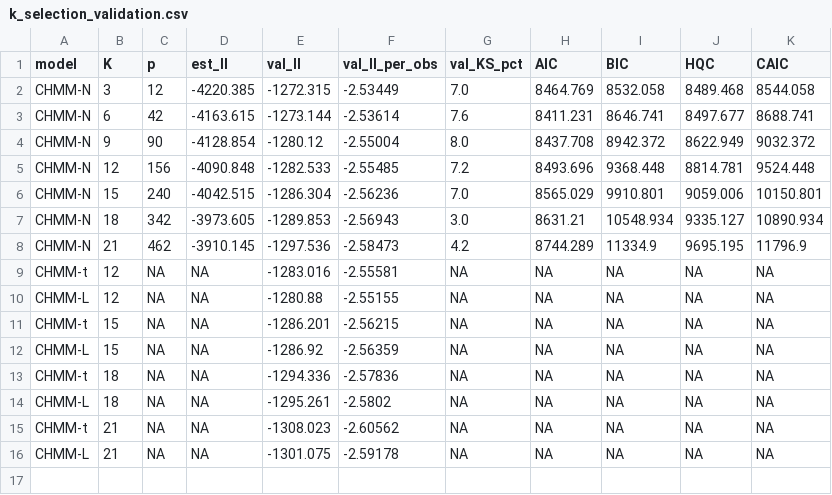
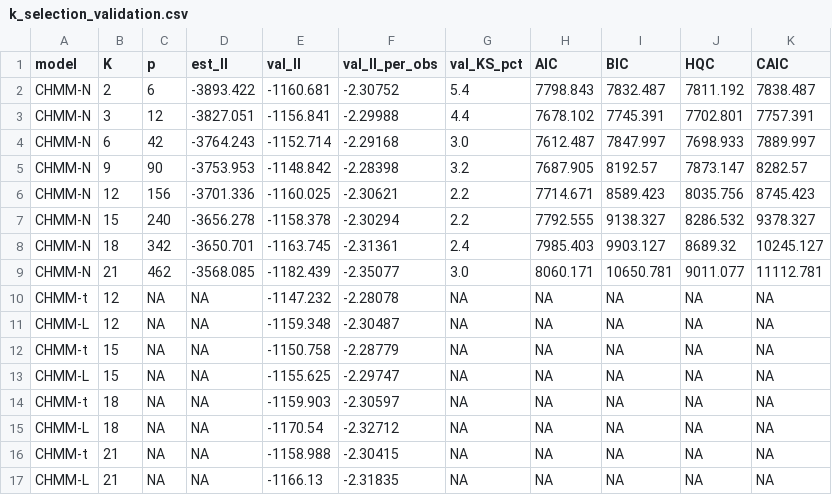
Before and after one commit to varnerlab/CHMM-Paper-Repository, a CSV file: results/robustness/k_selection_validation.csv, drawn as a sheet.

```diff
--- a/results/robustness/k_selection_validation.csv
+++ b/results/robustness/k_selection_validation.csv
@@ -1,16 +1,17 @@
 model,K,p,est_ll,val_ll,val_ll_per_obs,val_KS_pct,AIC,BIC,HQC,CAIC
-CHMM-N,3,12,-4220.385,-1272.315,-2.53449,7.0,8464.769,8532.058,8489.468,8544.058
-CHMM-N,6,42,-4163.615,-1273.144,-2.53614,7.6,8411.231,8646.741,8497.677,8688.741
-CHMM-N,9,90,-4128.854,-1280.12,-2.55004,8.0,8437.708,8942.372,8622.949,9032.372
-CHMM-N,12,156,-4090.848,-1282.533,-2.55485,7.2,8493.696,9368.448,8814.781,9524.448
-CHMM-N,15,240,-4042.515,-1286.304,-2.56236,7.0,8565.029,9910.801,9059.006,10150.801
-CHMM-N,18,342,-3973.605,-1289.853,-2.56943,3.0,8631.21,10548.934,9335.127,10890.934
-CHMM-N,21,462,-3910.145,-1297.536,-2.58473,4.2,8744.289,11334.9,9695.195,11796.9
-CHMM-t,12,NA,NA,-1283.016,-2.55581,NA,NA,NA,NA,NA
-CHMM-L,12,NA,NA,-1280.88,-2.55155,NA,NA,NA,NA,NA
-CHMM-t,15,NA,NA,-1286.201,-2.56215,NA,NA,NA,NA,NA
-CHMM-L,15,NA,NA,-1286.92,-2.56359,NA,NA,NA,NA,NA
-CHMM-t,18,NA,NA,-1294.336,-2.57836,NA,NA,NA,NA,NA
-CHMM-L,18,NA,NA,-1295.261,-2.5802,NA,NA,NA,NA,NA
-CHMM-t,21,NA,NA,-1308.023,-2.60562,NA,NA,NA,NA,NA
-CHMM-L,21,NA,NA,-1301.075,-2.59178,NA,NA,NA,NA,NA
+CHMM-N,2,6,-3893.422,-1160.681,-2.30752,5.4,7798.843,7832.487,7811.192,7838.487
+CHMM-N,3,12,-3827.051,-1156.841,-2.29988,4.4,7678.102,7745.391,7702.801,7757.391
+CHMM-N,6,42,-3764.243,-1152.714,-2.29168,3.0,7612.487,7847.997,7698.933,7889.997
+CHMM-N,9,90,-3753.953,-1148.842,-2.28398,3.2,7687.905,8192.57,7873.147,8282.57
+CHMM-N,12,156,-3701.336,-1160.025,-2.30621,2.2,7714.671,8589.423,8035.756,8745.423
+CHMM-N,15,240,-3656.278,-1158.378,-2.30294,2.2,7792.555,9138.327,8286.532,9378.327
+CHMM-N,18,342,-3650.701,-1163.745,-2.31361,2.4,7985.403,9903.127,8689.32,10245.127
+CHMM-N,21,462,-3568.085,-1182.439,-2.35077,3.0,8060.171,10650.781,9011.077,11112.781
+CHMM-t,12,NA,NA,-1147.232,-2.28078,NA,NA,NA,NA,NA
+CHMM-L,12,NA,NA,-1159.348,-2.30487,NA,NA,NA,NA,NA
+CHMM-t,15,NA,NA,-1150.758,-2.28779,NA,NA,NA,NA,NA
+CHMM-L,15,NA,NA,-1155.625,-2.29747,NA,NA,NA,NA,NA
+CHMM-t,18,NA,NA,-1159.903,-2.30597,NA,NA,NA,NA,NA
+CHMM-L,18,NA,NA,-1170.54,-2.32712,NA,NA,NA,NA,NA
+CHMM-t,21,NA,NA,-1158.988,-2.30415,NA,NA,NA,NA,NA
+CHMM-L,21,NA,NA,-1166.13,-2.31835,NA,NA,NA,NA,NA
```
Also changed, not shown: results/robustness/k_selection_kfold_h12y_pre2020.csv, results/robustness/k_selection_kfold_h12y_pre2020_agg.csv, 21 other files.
..............................
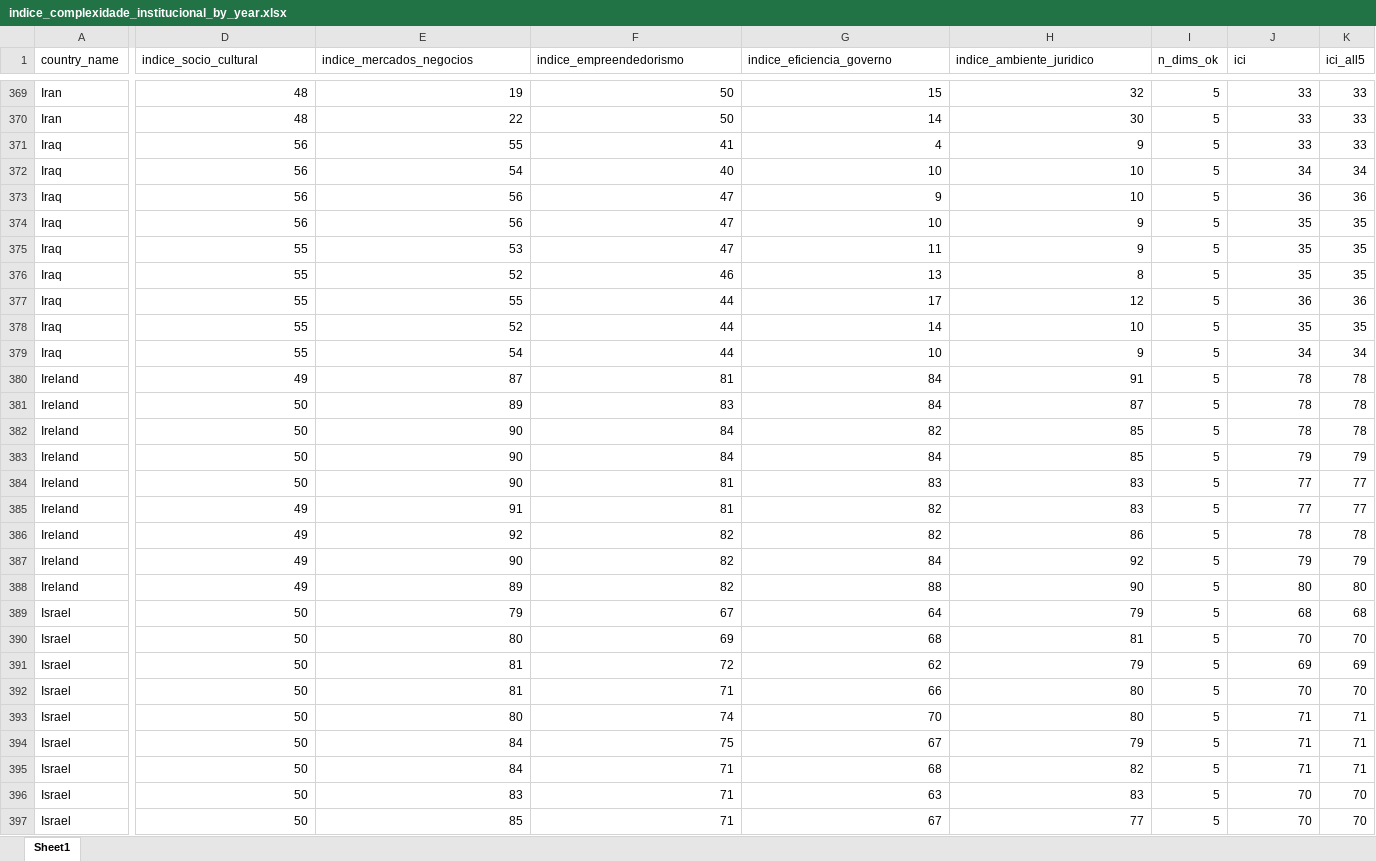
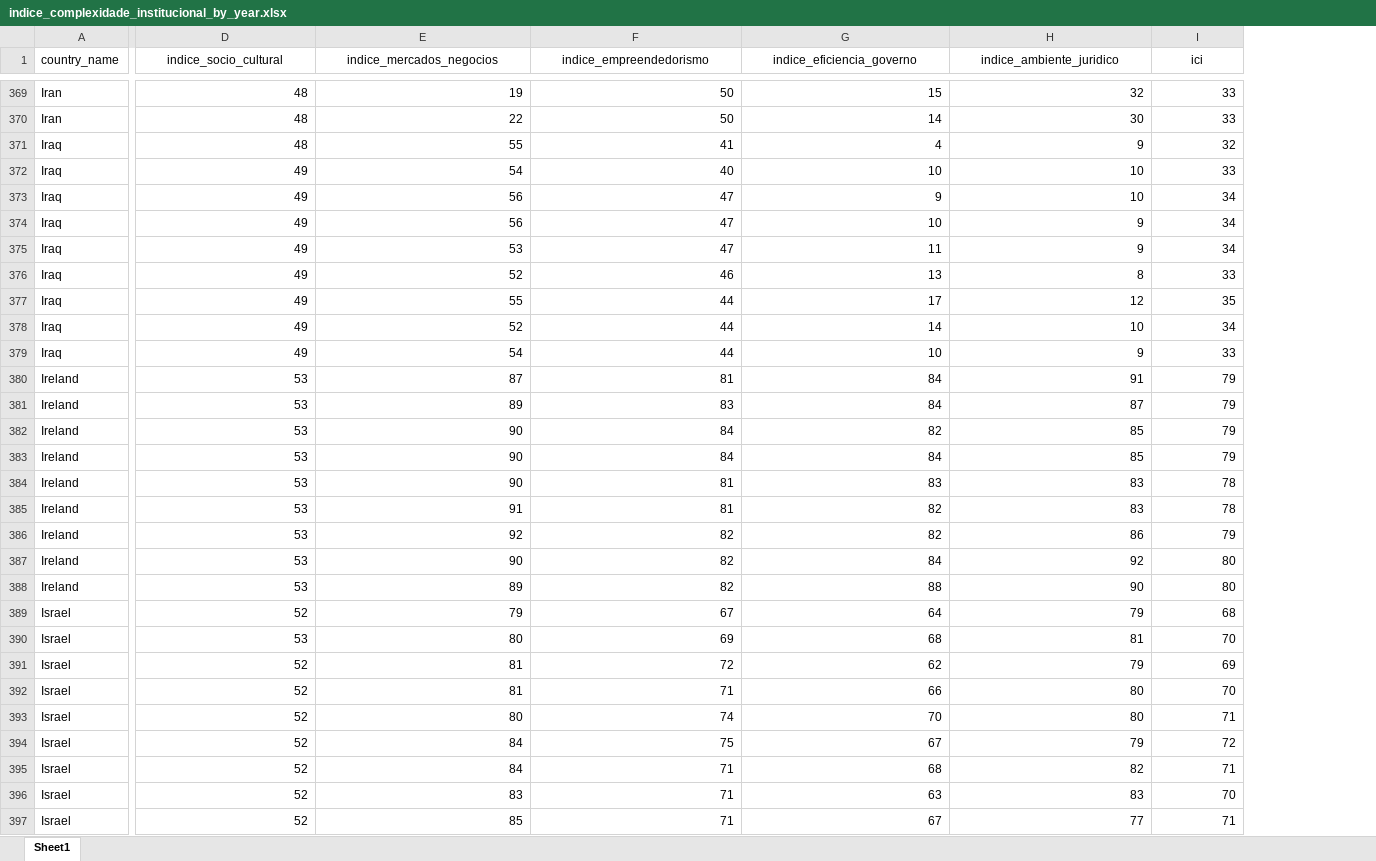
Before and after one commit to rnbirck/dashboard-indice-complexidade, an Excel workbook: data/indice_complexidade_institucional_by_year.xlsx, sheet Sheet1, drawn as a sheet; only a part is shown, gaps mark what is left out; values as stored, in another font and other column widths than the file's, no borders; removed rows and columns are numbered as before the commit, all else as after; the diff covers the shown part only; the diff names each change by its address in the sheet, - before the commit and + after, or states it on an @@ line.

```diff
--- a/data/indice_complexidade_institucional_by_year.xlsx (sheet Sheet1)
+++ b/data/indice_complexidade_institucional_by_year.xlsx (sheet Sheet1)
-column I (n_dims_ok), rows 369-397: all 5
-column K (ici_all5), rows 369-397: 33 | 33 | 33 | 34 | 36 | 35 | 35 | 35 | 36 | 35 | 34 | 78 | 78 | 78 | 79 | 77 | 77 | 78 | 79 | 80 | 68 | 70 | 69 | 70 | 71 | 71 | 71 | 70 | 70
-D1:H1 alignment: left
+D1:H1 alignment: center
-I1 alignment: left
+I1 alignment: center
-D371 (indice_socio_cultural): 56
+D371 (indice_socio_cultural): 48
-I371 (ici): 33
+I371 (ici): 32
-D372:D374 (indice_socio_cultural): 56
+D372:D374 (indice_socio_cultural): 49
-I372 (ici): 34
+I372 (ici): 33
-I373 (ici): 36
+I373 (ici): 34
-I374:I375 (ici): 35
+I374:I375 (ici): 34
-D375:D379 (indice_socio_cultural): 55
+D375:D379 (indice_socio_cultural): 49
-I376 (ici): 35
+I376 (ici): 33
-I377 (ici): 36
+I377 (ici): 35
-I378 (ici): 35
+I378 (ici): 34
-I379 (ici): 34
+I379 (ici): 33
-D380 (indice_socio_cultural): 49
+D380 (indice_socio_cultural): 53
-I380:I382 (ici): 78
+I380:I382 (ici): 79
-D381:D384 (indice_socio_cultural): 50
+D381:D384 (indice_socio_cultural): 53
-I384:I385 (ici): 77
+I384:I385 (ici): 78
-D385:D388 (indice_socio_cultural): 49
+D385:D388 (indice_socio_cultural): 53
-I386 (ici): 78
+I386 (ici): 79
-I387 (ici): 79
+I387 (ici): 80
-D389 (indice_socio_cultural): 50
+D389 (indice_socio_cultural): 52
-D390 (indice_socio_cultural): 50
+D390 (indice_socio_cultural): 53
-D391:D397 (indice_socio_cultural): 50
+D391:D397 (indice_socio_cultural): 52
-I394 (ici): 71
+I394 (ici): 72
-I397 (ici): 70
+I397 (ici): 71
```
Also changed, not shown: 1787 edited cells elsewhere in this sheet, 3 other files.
..............................
REQUIRED ACTION :: Find how many lines of the material include the string "left". Nothing but the number should be given.

RESPONSE AREA :: 3